**Records for this task**

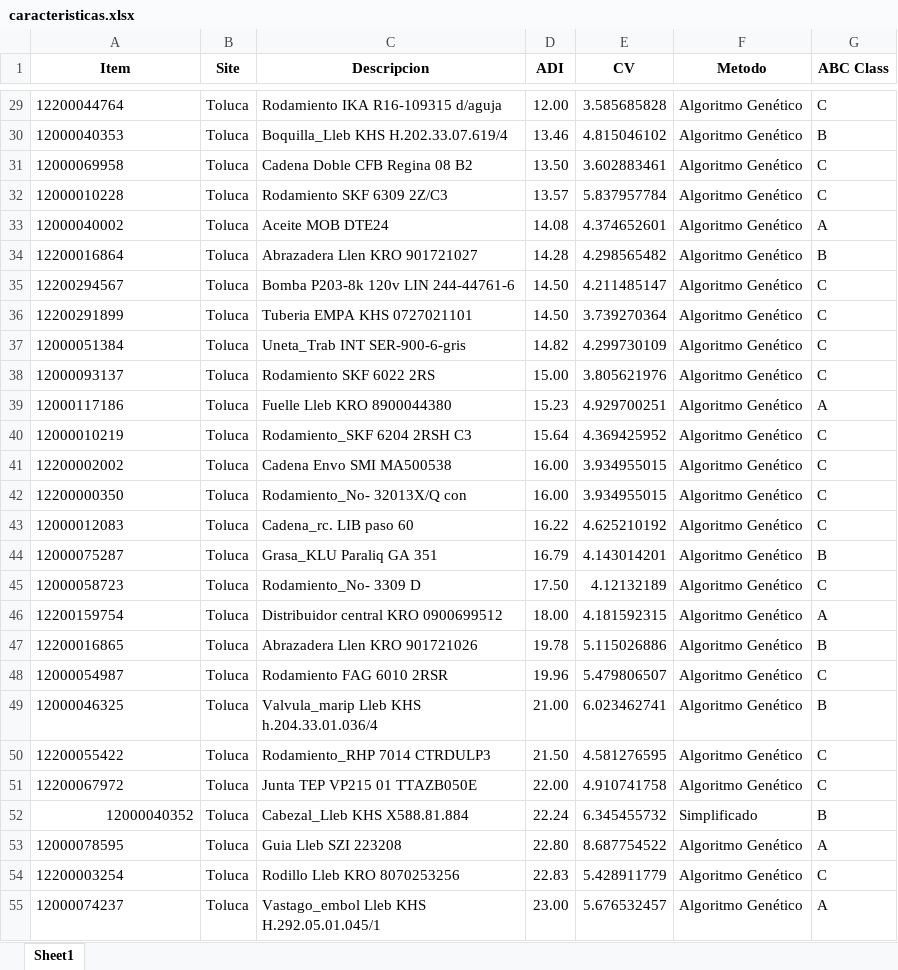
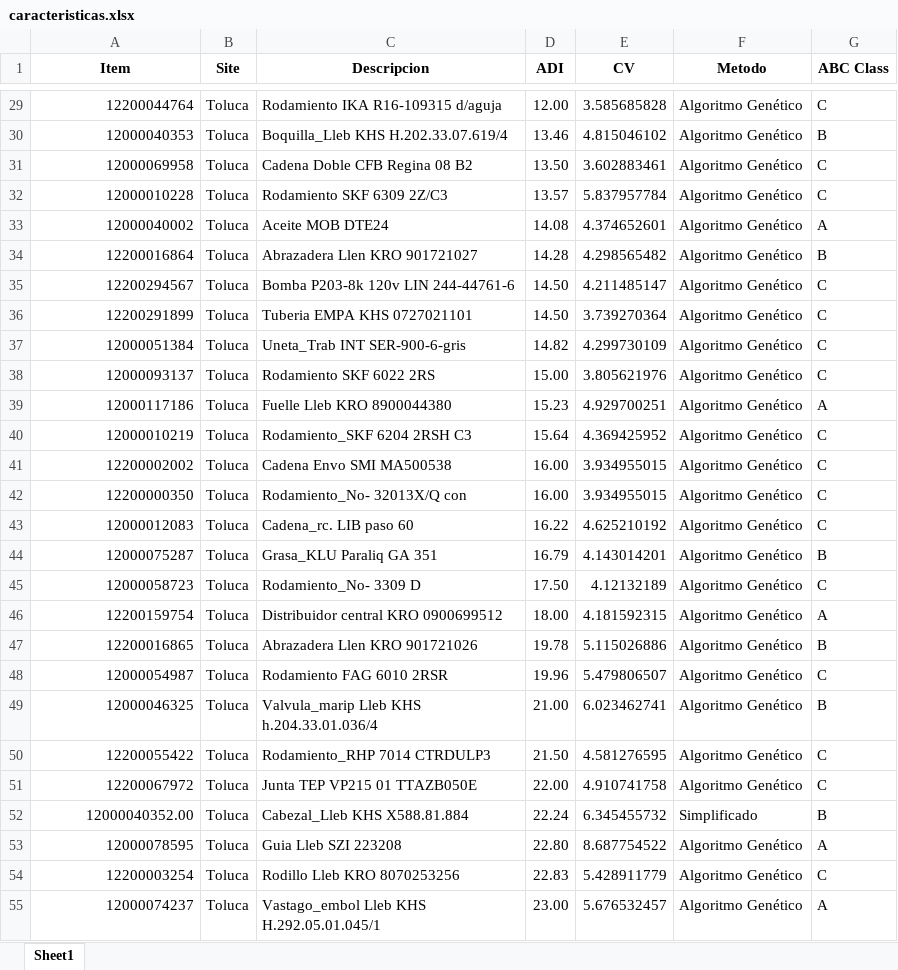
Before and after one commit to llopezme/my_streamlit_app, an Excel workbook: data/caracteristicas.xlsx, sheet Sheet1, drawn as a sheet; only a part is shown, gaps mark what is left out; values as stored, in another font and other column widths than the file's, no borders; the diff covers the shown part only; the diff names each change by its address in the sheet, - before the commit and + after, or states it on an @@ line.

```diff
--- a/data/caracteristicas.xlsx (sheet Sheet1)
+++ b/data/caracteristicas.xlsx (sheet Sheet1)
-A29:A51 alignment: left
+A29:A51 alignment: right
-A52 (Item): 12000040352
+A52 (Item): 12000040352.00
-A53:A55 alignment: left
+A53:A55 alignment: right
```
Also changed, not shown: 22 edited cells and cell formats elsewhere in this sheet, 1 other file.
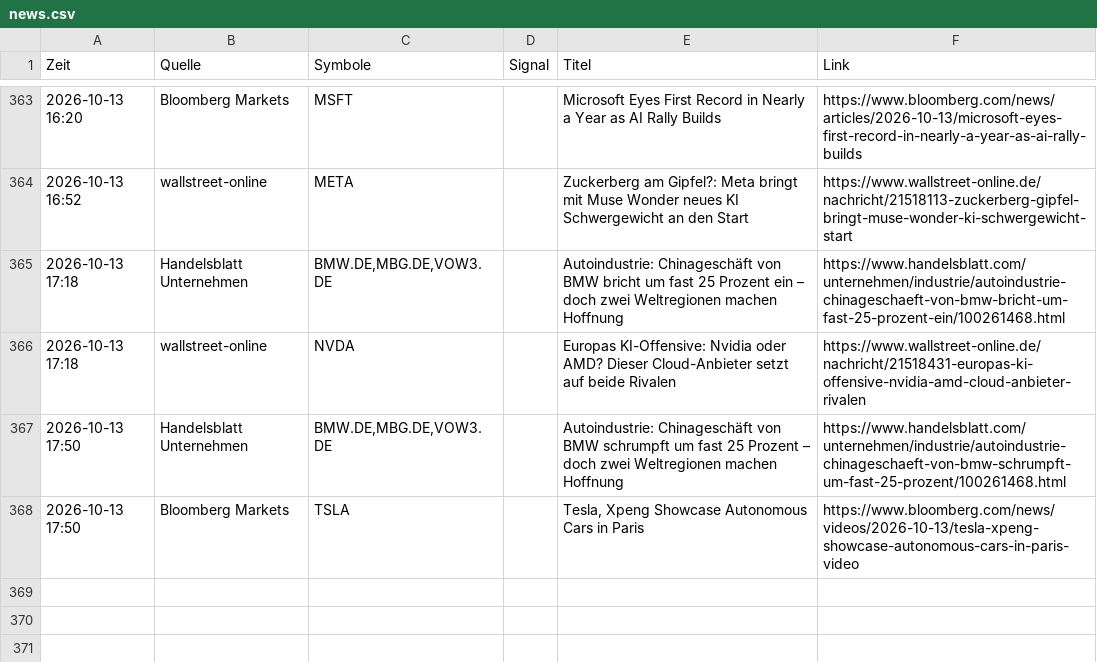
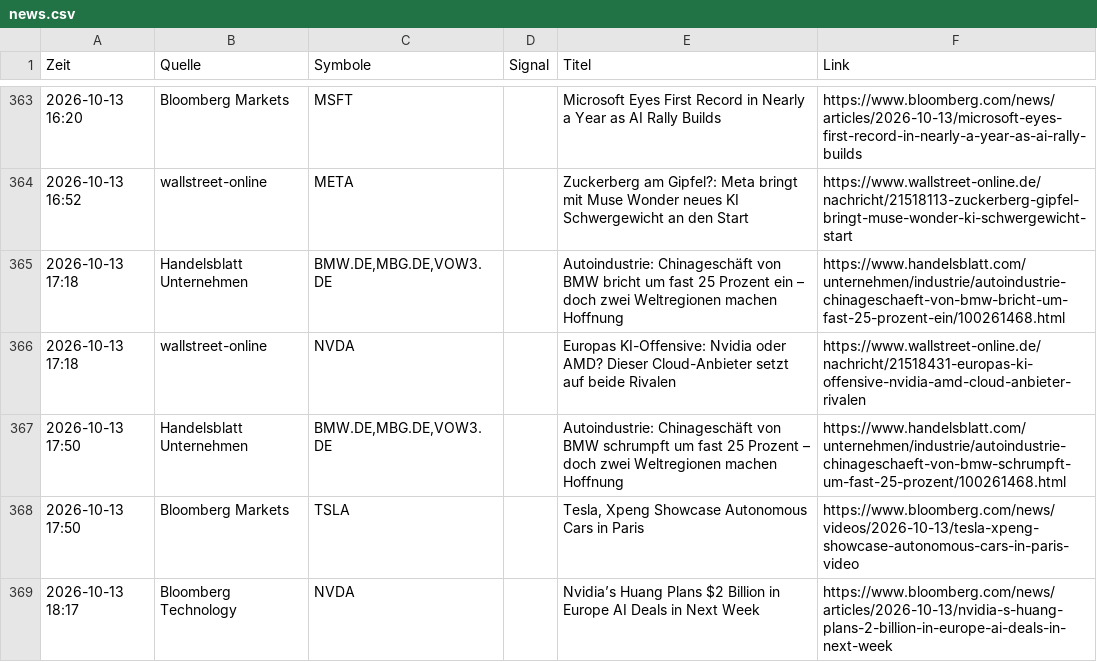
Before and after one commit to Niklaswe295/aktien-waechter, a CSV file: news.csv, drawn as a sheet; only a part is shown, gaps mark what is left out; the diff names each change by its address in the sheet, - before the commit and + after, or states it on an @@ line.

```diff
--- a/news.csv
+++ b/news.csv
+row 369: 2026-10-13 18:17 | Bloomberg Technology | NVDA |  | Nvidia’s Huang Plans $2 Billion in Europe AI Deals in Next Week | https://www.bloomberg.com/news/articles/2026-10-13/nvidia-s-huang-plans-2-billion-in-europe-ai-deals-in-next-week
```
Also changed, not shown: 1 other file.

**Exercise**
Restate the whole listing above exactly, except for its images.

**Written reply**
Before and after one commit to llopezme/my_streamlit_app, an Excel workbook: data/caracteristicas.xlsx, sheet Sheet1, drawn as a sheet; only a part is shown, gaps mark what is left out; values as stored, in another font and other column widths than the file's, no borders; the diff covers the shown part only; the diff names each change by its address in the sheet, - before the commit and + after, or states it on an @@ line.

```diff
--- a/data/caracteristicas.xlsx (sheet Sheet1)
+++ b/data/caracteristicas.xlsx (sheet Sheet1)
-A29:A51 alignment: left
+A29:A51 alignment: right
-A52 (Item): 12000040352
+A52 (Item): 12000040352.00
-A53:A55 alignment: left
+A53:A55 alignment: right
```
Also changed, not shown: 22 edited cells and cell formats elsewhere in this sheet, 1 other file.
Before and after one commit to Niklaswe295/aktien-waechter, a CSV file: news.csv, drawn as a sheet; only a part is shown, gaps mark what is left out; the diff names each change by its address in the sheet, - before the commit and + after, or states it on an @@ line.

```diff
--- a/news.csv
+++ b/news.csv
+row 369: 2026-10-13 18:17 | Bloomberg Technology | NVDA |  | Nvidia’s Huang Plans $2 Billion in Europe AI Deals in Next Week | https://www.bloomberg.com/news/articles/2026-10-13/nvidia-s-huang-plans-2-billion-in-europe-ai-deals-in-next-week
```
Also changed, not shown: 1 other file.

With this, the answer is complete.